    loading  Checking for direct PDF access through Ovid



Eosinophilic bronchitis (EB) is a common cause of chronic cough. Although EB shares many immunopathologic features with asthma, it does not show airway hyperresponsiveness or reversible airway obstruction by spirometry.


Compared to healthy children without pulmonary disease, we hypothesized that EB patients would demonstrate abnormal pulmonary function and inflammation with impulse oscillometry (IOS) and fractional exhaled nitric oxide (FeNO), which are more sensitive tests of these parameters than spirometry.


A total of 232 children with asthma, 109 with EB, and 115 control subjects were enrolled.

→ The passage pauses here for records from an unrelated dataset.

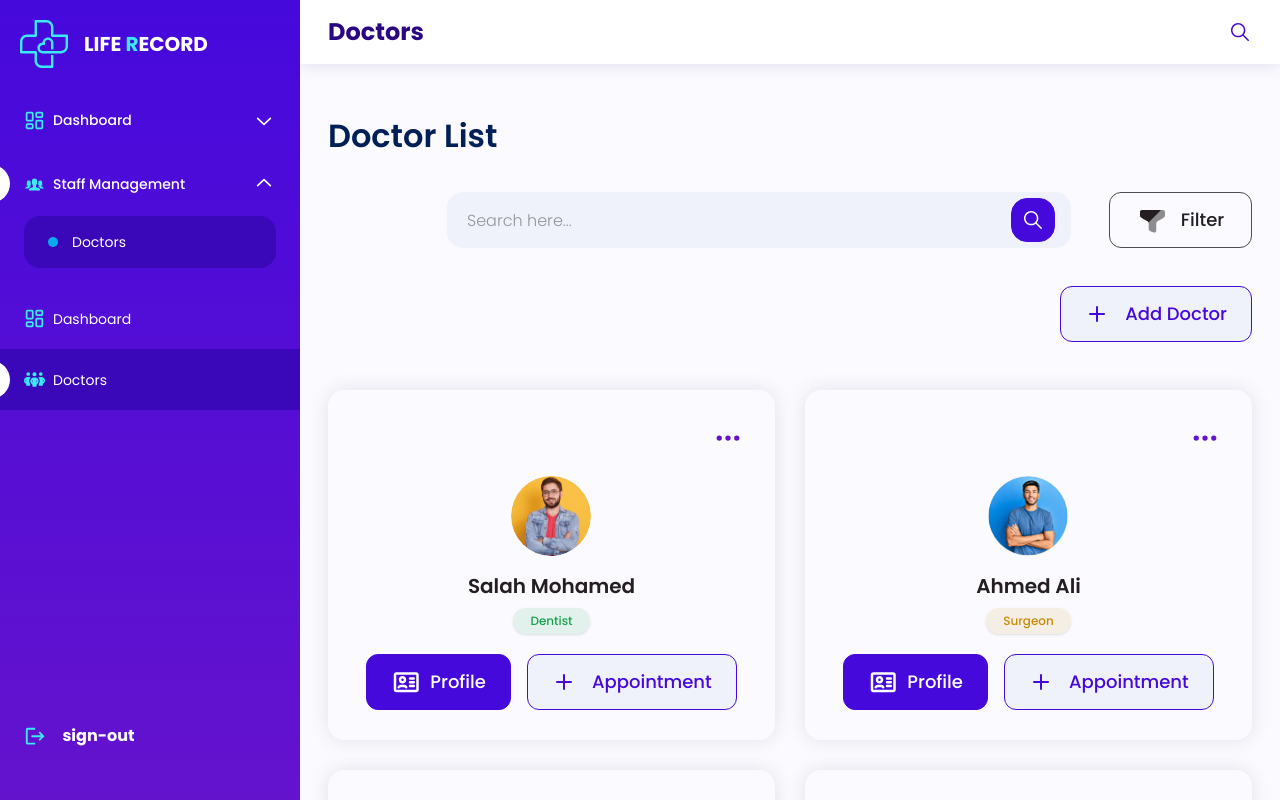
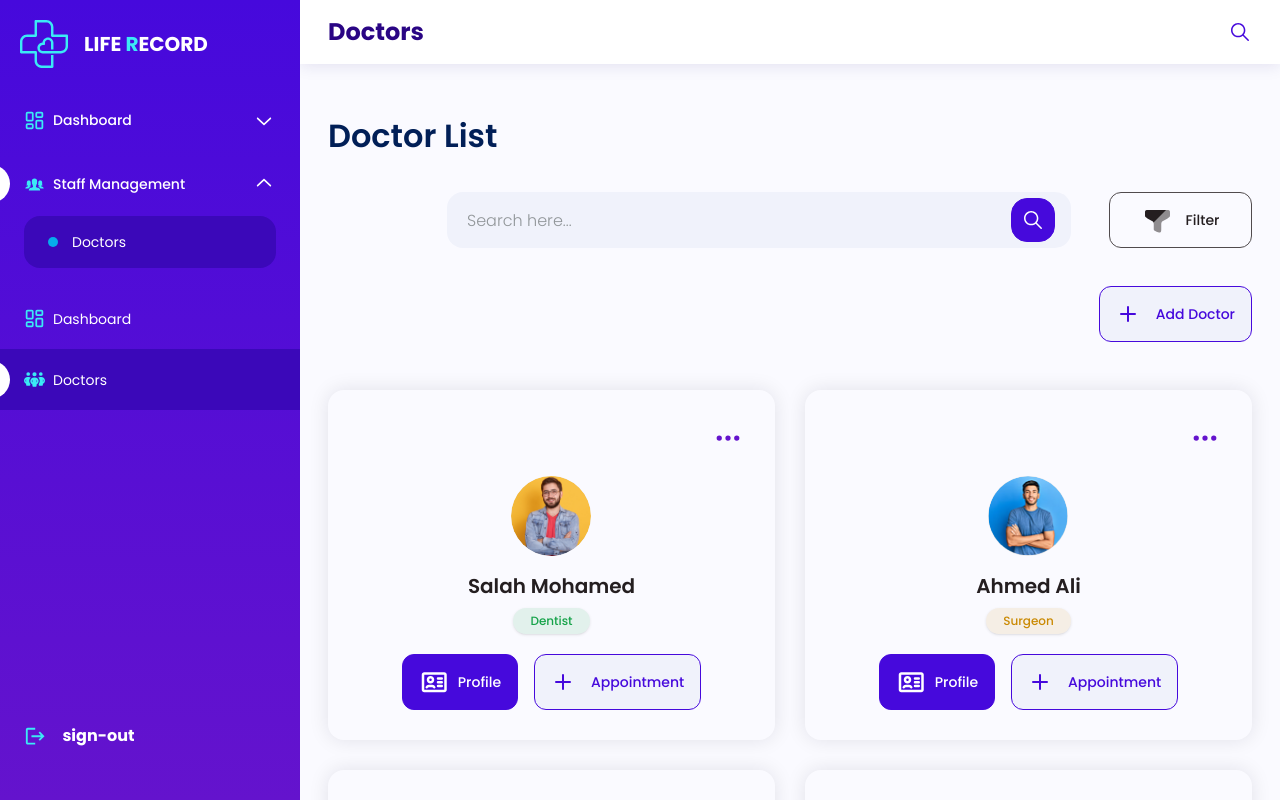
Before and after one commit to alialaa932003/final-project, a React (Vite) app: page /staff-management/doctors in a window 1280 px wide. Built offline with nearby package versions, Linux system fonts and the light colour scheme; a web font is replaced by a local one.

Commit message:
modify button component dimension

```diff
--- a/src/components/ui/button.tsx
+++ b/src/components/ui/button.tsx
@@ -28,8 +28,8 @@ const buttonVariants = cva(
             link: "text-neutral-900 underline-offset-4 hover:underline dark:text-neutral-50",
          },
          size: {
-            lg: "h-16 py-4 text-xl  px-8",
-            default: "h-14 px-6 text-lg py-4 2xl:h-14 2xl:px-8",
+            lg: "h-16 py-4 text-lg  px-8",
+            default: "h-14 px-4 py-4 2xl:px-6",
             sm: "h-9 px-4 text-sm",
             icon: "size-11",
          },
```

We compared pulmonary function parameters and FeNO levels among the three groups. Additionally, we designated a screening cutoff value of FeNO combined with IOS parameters to distinguish EB from the control group, and identify which children with EB have more asthmatic characteristics.


By IOS, the bronchodilator response of the EB and asthma groups increased significantly compared to controls for both reactance at 5 Hz (Δ X5) and reactance area (Δ AX) (P< 0.0001). Cutoff values to distinguish EB from controls were a Δ X5 of −20% (sensitivity, 77.5%; specificity, 49.6%), and Δ AX of −30% (sensitivity, 75.0%; specificity, 46.0%), when the FeNO is 20 ppb.


Reversible airway obstruction in IOS and elevated FeNO levels can be detected in children with EB. This would support that EB in children shows airway characteristics similar to those of asthma, and that a continuum exists between asthma and EB.

Related Topics

    loading  Loading Related Articles